Mr. Bliss to Mr. Seward.
Sir: The Customs Parliament was closed to-day by the King in person. The ceremony, at which I was present, took place in the usual manner at the palace.
The result of the session has been on the whole favorable to German unity, although no formal action in that direction was taken by it as a body.
A debate, which quite incidentally arose on the 18th, gave occasion for several warm expressions of national sentiment, and called forth some effective words from Count Bismarck. The enthusiasm reached its climax when Dr. Völck, deputy from Bavaria, closed an eloquent national appeal with these words:
Spring has come in Germany, and, though some may yet for awhile throw snow-balls at each other, that will not last much longer. The advancing spring will insure that material is soon wanting to the snow-ballers.
The patriotic sentiment aroused at this sitting was further stimulated and strengthened by two entertainments, given to the parliament in honor especially of the Southern German deputies—one by the bankers at the exchange, where Count Bismarck and Prince Hohenlohe made speeches, and one by the merchants and other citizens of Berlin at the Tivoli garden, where Bert-hold Auerbaeh was a principal speaker. And that the southern members may not fail to return to their homes with the pleasantest impressions, the entire parliament and council are, after a reception this evening by the Crown Prince in the illuminated grounds of Sans Souci, to proceed as guests of the government by special train to Kiel, on the Baltic, there to be entertained by the admiralty of the North German navy.
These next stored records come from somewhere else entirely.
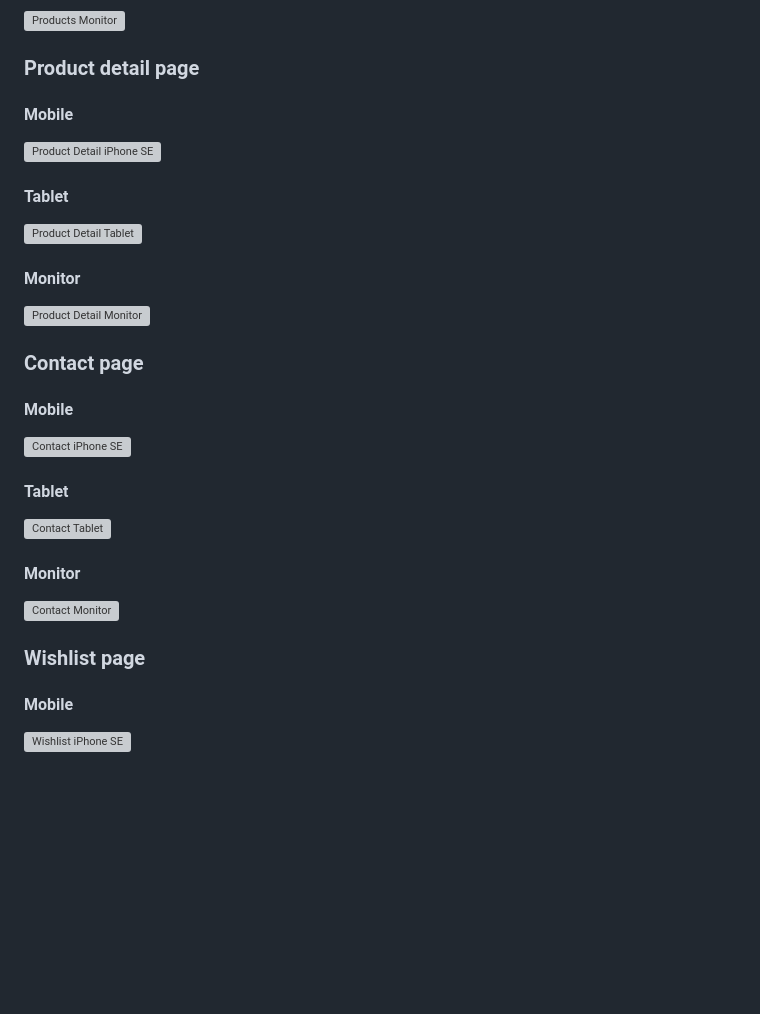
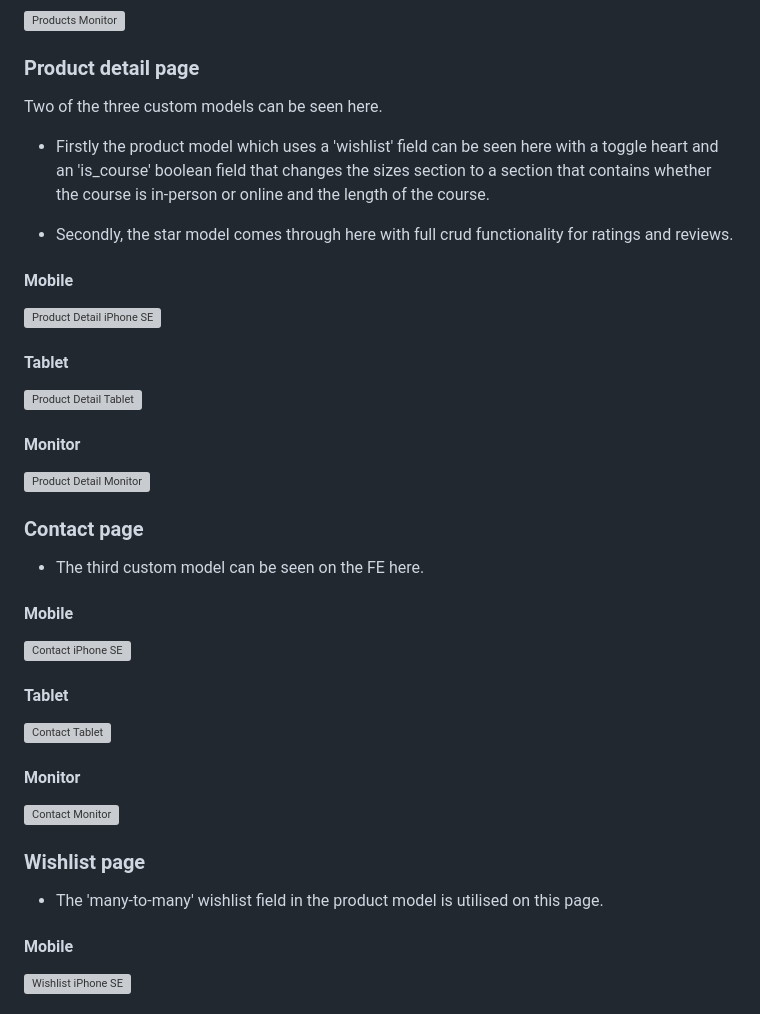
Before and after one commit to KSDunne/summit_style, a Markdown page: README.md, the part around the change printed below. GitHub-like rendering; blank space fills up the shorter version; grey boxes are pictures that could not be loaded.

```diff
--- a/README.md
+++ b/README.md
@@ -262,6 +262,12 @@ Also, see a site I found that is selling online courses for mountaineering in Sc
 
 ### Product detail page
 
+Two of the three custom models can be seen here.
+
+- Firstly the product model which uses a 'wishlist' field can be seen here with a toggle heart and an 'is_course' boolean field that changes the sizes section to a section that contains whether the course is in-person or online and the length of the course.
+
+- Secondly, the star model comes through here with full crud functionality for ratings and reviews.
+
 #### Mobile
 
 ![Product Detail iPhone SE](docs/readme_images/Product_Detail_Page.png)
@@ -276,6 +282,8 @@ Also, see a site I found that is selling online courses for mountaineering in Sc
 
 ### Contact page
 
+- The third custom model can be seen on the FE here.
+
 #### Mobile
 
 ![Contact iPhone SE](docs/readme_images/Contact_Page.png)
@@ -289,6 +297,8 @@ Also, see a site I found that is selling online courses for mountaineering in Sc
 ![Contact Monitor](docs/readme_images/Monitor_Contact.png)
 
 ### Wishlist page
+
+- The 'many-to-many' wishlist field in the product model is utilised on this page.
 
 #### Mobile
 
```
Also changed, not shown: other parts of README.md (+14 -0 lines), docs/readme_images/Login Page.png (added), docs/readme_images/Monitor Login.png (added), docs/readme_images/Tablet Login.png (added).
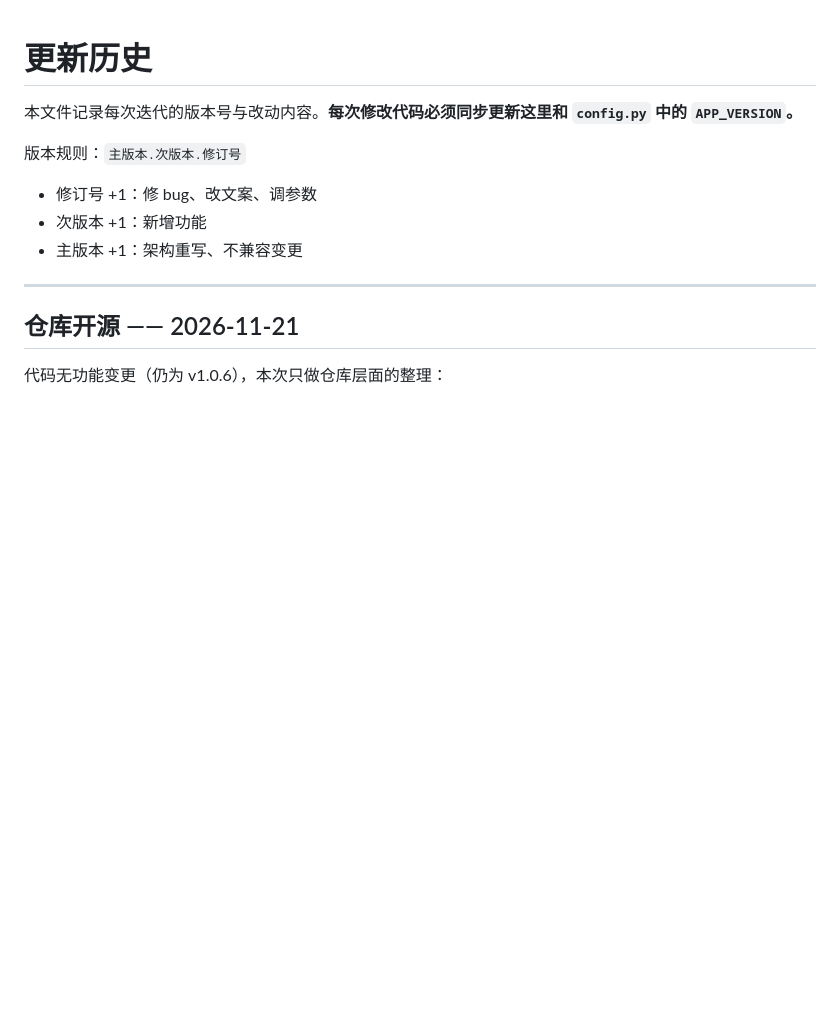
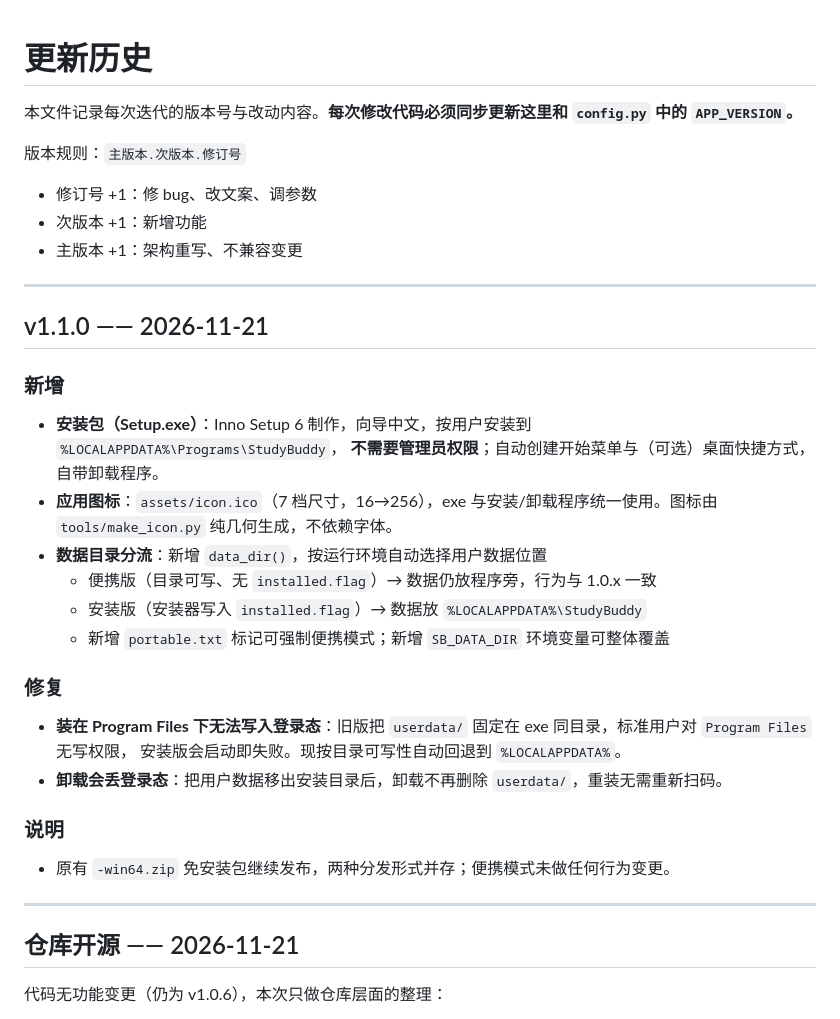
Before and after one commit to cw3614527443-cell/studybuddy, a Markdown page: CHANGELOG.md, the part around the change. Rendered like a GitHub page; blank space fills up the shorter version.

```diff
--- a/CHANGELOG.md
+++ b/CHANGELOG.md
@@ -6,6 +6,27 @@
 - 修订号 +1：修 bug、改文案、调参数
 - 次版本 +1：新增功能
 - 主版本 +1：架构重写、不兼容变更
+
+---
+
+## v1.1.0 —— 2026-11-21
+
+### 新增
+- **安装包（Setup.exe）**：Inno Setup 6 制作，向导中文，按用户安装到 `%LOCALAPPDATA%\Programs\StudyBuddy`，
+  **不需要管理员权限**；自动创建开始菜单与（可选）桌面快捷方式，自带卸载程序。
+- **应用图标**：`assets/icon.ico`（7 档尺寸，16→256），exe 与安装/卸载程序统一使用。图标由 `tools/make_icon.py` 纯几何生成，不依赖字体。
+- **数据目录分流**：新增 `data_dir()`，按运行环境自动选择用户数据位置
+  - 便携版（目录可写、无 `installed.flag`）→ 数据仍放程序旁，行为与 1.0.x 一致
+  - 安装版（安装器写入 `installed.flag`）→ 数据放 `%LOCALAPPDATA%\StudyBuddy`
+  - 新增 `portable.txt` 标记可强制便携模式；新增 `SB_DATA_DIR` 环境变量可整体覆盖
+
+### 修复
+- **装在 Program Files 下无法写入登录态**：旧版把 `userdata/` 固定在 exe 同目录，标准用户对 `Program Files` 无写权限，
+  安装版会启动即失败。现按目录可写性自动回退到 `%LOCALAPPDATA%`。
+- **卸载会丢登录态**：把用户数据移出安装目录后，卸载不再删除 `userdata/`，重装无需重新扫码。
+
+### 说明
+- 原有 `-win64.zip` 免安装包继续发布，两种分发形式并存；便携模式未做任何行为变更。
 
 ---
 
```
Also changed, not shown: README.md (+48 -5 lines), assets/icon.png (added), 9 other files.
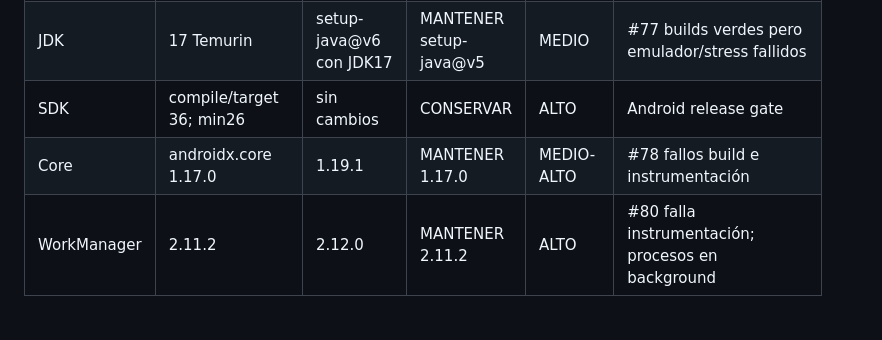
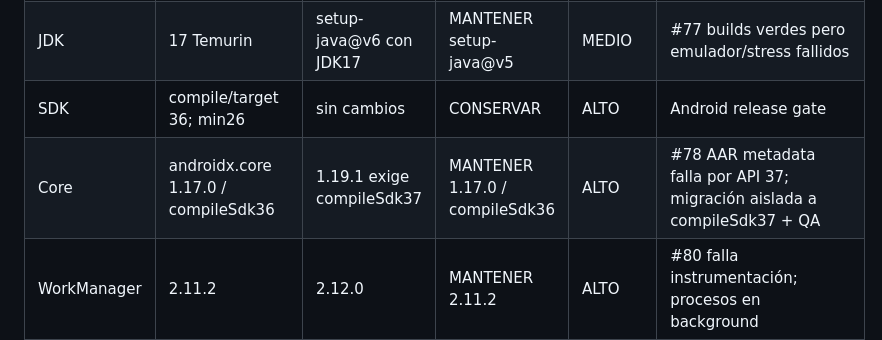
Before and after one commit to Berserky/Galaxia-de-girasoles, a Markdown page: docs/dependencies/NG-COMPATIBILITY-MATRIX.md, the part around the change. GitHub-like rendering; blank space fills up the shorter version.

Commit message:
docs(deps): explain AndroidX Core 1.19.1 API 37 incompatibility evidenced in CI

```diff
--- a/docs/dependencies/NG-COMPATIBILITY-MATRIX.md
+++ b/docs/dependencies/NG-COMPATIBILITY-MATRIX.md
@@ -6,7 +6,7 @@ Revisión: 2026-10-08. Estado de la fase: evaluación parcial, sin autorización
 | AGP + Gradle | AGP 9.2.0 / Gradle CI 9.4.1 | AGP 9.4.1 solo | MANTENER 9.2.0 / 9.4.1 | ALTO | AGP 9.4 requiere Gradle >=9.6.0; #79 bloqueado |
 | JDK | 17 Temurin | setup-java@v6 con JDK17 | MANTENER setup-java@v5 | MEDIO | #77 builds verdes pero emulador/stress fallidos |
 | SDK | compile/target 36; min26 | sin cambios | CONSERVAR | ALTO | Android release gate |
-| Core | androidx.core 1.17.0 | 1.19.1 | MANTENER 1.17.0 | MEDIO-ALTO | #78 fallos build e instrumentación |
+| Core | androidx.core 1.17.0 / compileSdk36 | 1.19.1 exige compileSdk37 | MANTENER 1.17.0 / compileSdk36 | ALTO | #78 AAR metadata falla por API 37; migración aislada a compileSdk37 + QA |
 | WorkManager | 2.11.2 | 2.12.0 | MANTENER 2.11.2 | ALTO | #80 falla instrumentación; procesos en background |
 | CameraX | 1.5.3 en cinco módulos | sin cambio | CONSERVAR | ALTO | Cámara foto/video nativa, pruebas emulador/físicas según cobertura |
 | WebKit | androidx.webkit 1.15.0 | sin cambio | CONSERVAR | ALTO | Puente JS, assets, navegación, media, permisos |
```
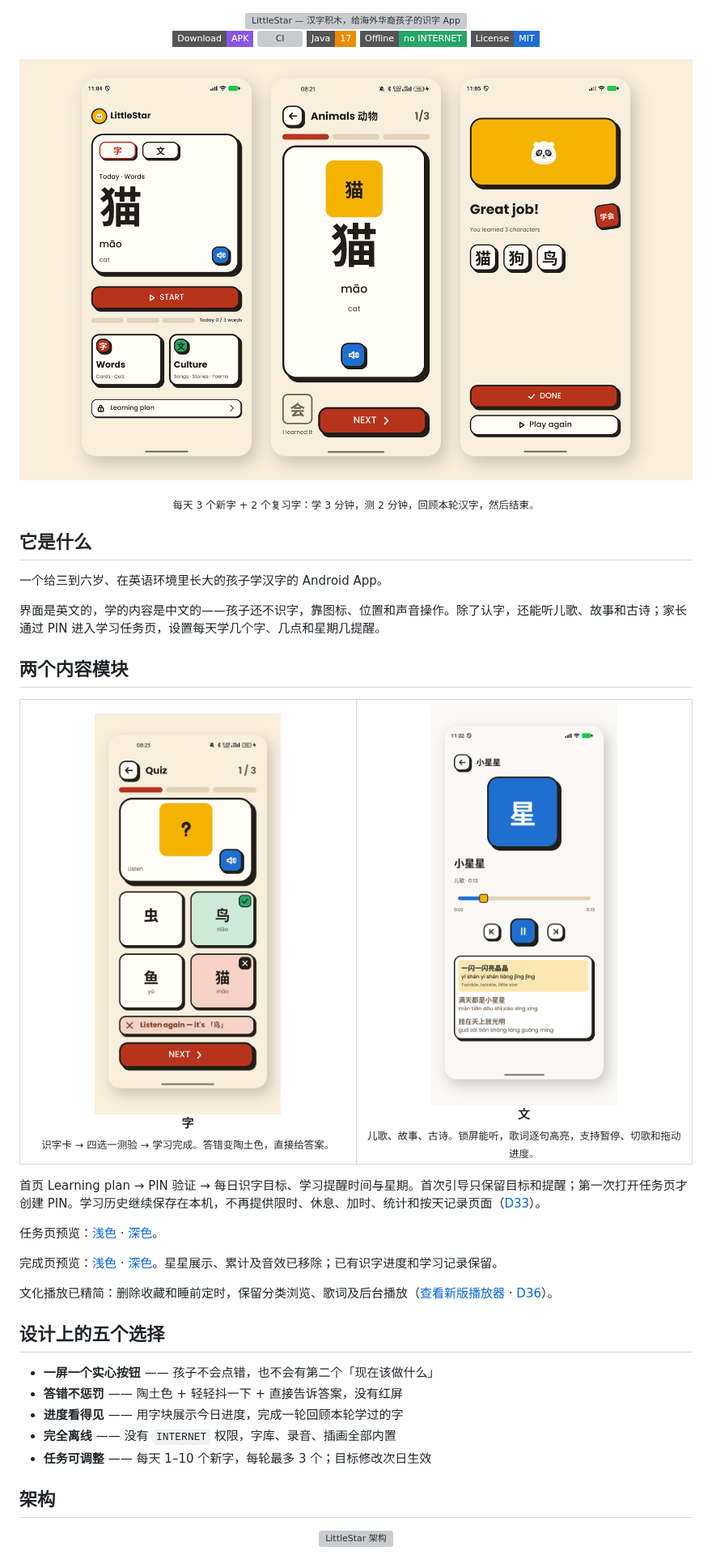
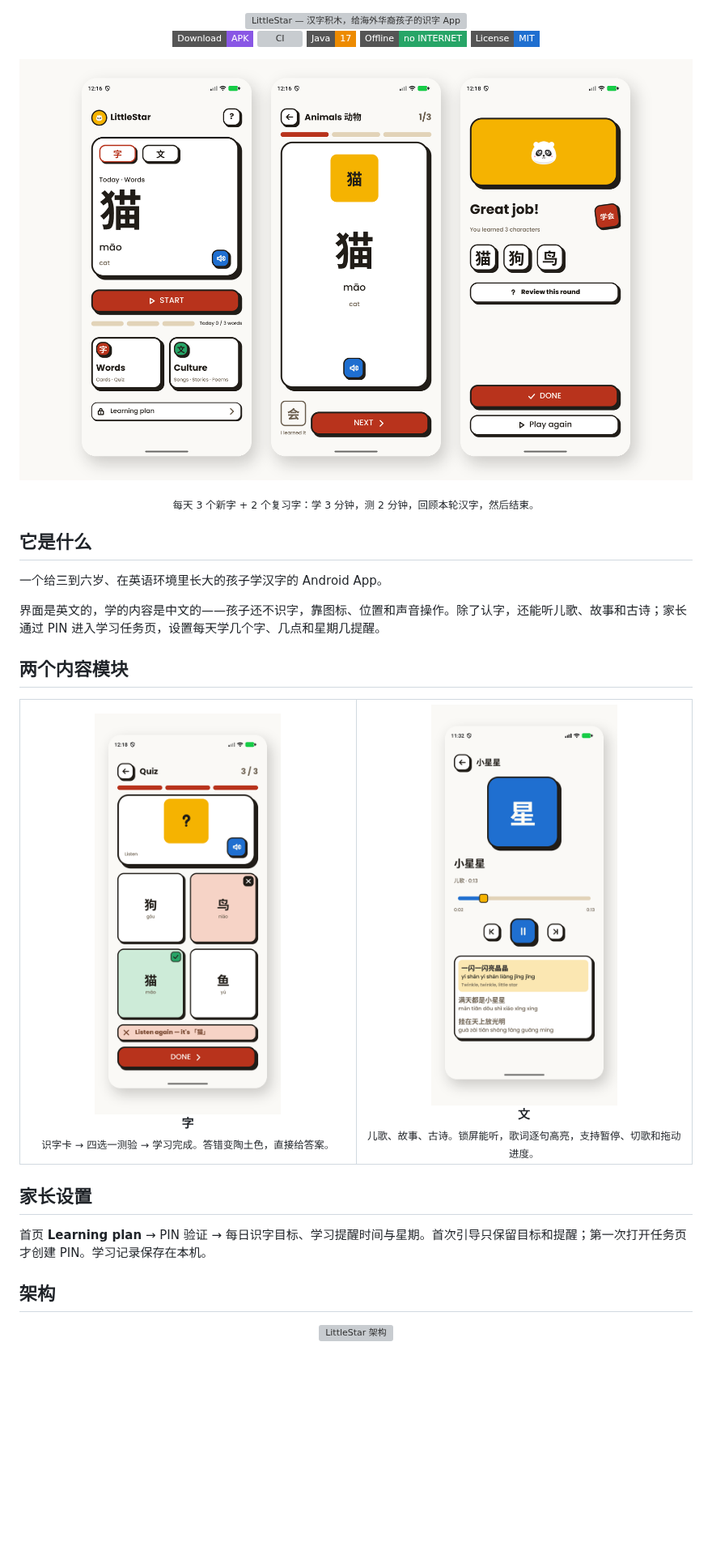
Before and after one commit to Green-hats/LittleStar, a Markdown page: README.md, the part around one of its changes. Shown at 81% size. Rendered like a GitHub page; pictures changed too: docs/screenshots/readme/feature_quiz.png, docs/screenshots/readme/hero.png; badges without logos; blank space fills up the shorter version; grey boxes are pictures that could not be loaded.

Commit message:
docs: simplify README and refresh screenshots
Remove the task/completion preview notes, culture-simplification note, and five design-choice bullets. Reorganize the remaining content into a parent-settings section and regenerate hero, quiz, flashcard, and reward screenshots from the current warm-white build.

```diff
--- a/README.md
+++ b/README.md
@@ -36,21 +36,9 @@
 </tr>
 </table>
 
-首页 Learning plan → PIN 验证 → 每日识字目标、学习提醒时间与星期。首次引导只保留目标和提醒；第一次打开任务页才创建 PIN。学习历史继续保存在本机，不再提供限时、休息、加时、统计和按天记录页面（[D33](docs/DECISIONS.md#d33--2026-10-24--家长页仅配置学习任务)）。
+## 家长设置
 
-任务页预览：[浅色](docs/screenshots/learning-plan/learning_plan_light.png) · [深色](docs/screenshots/learning-plan/learning_plan_dark.png)。
-
-完成页预览：[浅色](docs/screenshots/no-stars/completion_light.png) · [深色](docs/screenshots/no-stars/completion_dark.png)。星星展示、累计及音效已移除；已有识字进度和学习记录保留。
-
-文化播放已精简：删除收藏和睡前定时，保留分类浏览、歌词及后台播放（[查看新版播放器](docs/screenshots/simple-playback/player_light.png) · [D36](docs/DECISIONS.md#d36--2026-10-24--删除收藏与睡前定时)）。
-
-## 设计上的五个选择
-
-- **一屏一个实心按钮** —— 孩子不会点错，也不会有第二个「现在该做什么」
-- **答错不惩罚** —— 陶土色 + 轻轻抖一下 + 直接告诉答案，没有红屏
-- **进度看得见** —— 用字块展示今日进度，完成一轮回顾本轮学过的字
-- **完全离线** —— 没有 `INTERNET` 权限，字库、录音、插画全部内置
-- **任务可调整** —— 每天 1–10 个新字，每轮最多 3 个；目标修改次日生效
+首页 **Learning plan** → PIN 验证 → 每日识字目标、学习提醒时间与星期。首次引导只保留目标和提醒；第一次打开任务页才创建 PIN。学习记录保存在本机。
 
 ## 架构
 
```
Also changed, not shown: other parts of README.md (+3 -3 lines), 4 other files.
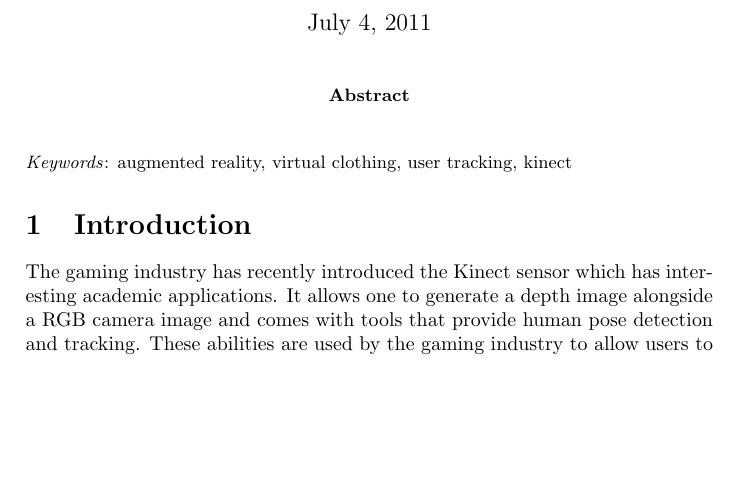
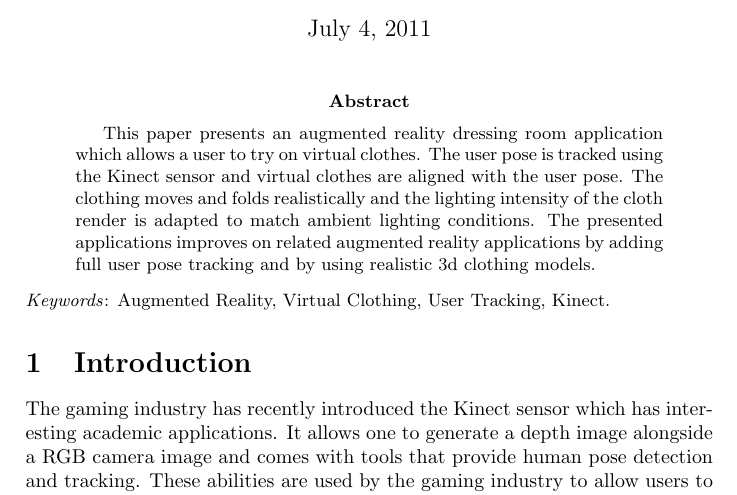
Before and after one commit to anthonyheckmann/KinectDressingRoom, a LaTeX paper (Report/KinectDressingRoom-report.tex): part of page 1 of 7, cut so that both start at the same text, the shorter picture padded with empty space. Compiled offline with pdfLaTeX.

Commit message:
Added abstract

```diff
--- a/Report/KinectDressingRoom-report.tex
+++ b/Report/KinectDressingRoom-report.tex
@@ -16,10 +16,10 @@
 \maketitle
 
 \begin{abstract}
-
+This paper presents an augmented reality dressing room application which allows a user to try on virtual clothes. The user pose is tracked using the Kinect sensor and virtual clothes are aligned with the user pose. The clothing moves and folds realistically and the lighting intensity of the cloth render is adapted to match ambient lighting conditions. The presented applications improves on related augmented reality applications by adding full user pose tracking and by using realistic 3d clothing models.
 \end{abstract}
 
-\par\noindent {\small{\em Keywords\/}: augmented reality, virtual clothing, user tracking, kinect}
+\par\noindent {\small{\em Keywords\/}: Augmented Reality, Virtual Clothing, User Tracking, Kinect.}
 
 \section{Introduction}
 \label{sec:introduction}
```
Your dispatches, to No. 59 inclusive, have been duly received.
Respectfully, your obedient servant,
Hon. William H. Seward, Secretary of State, Washington, D. C.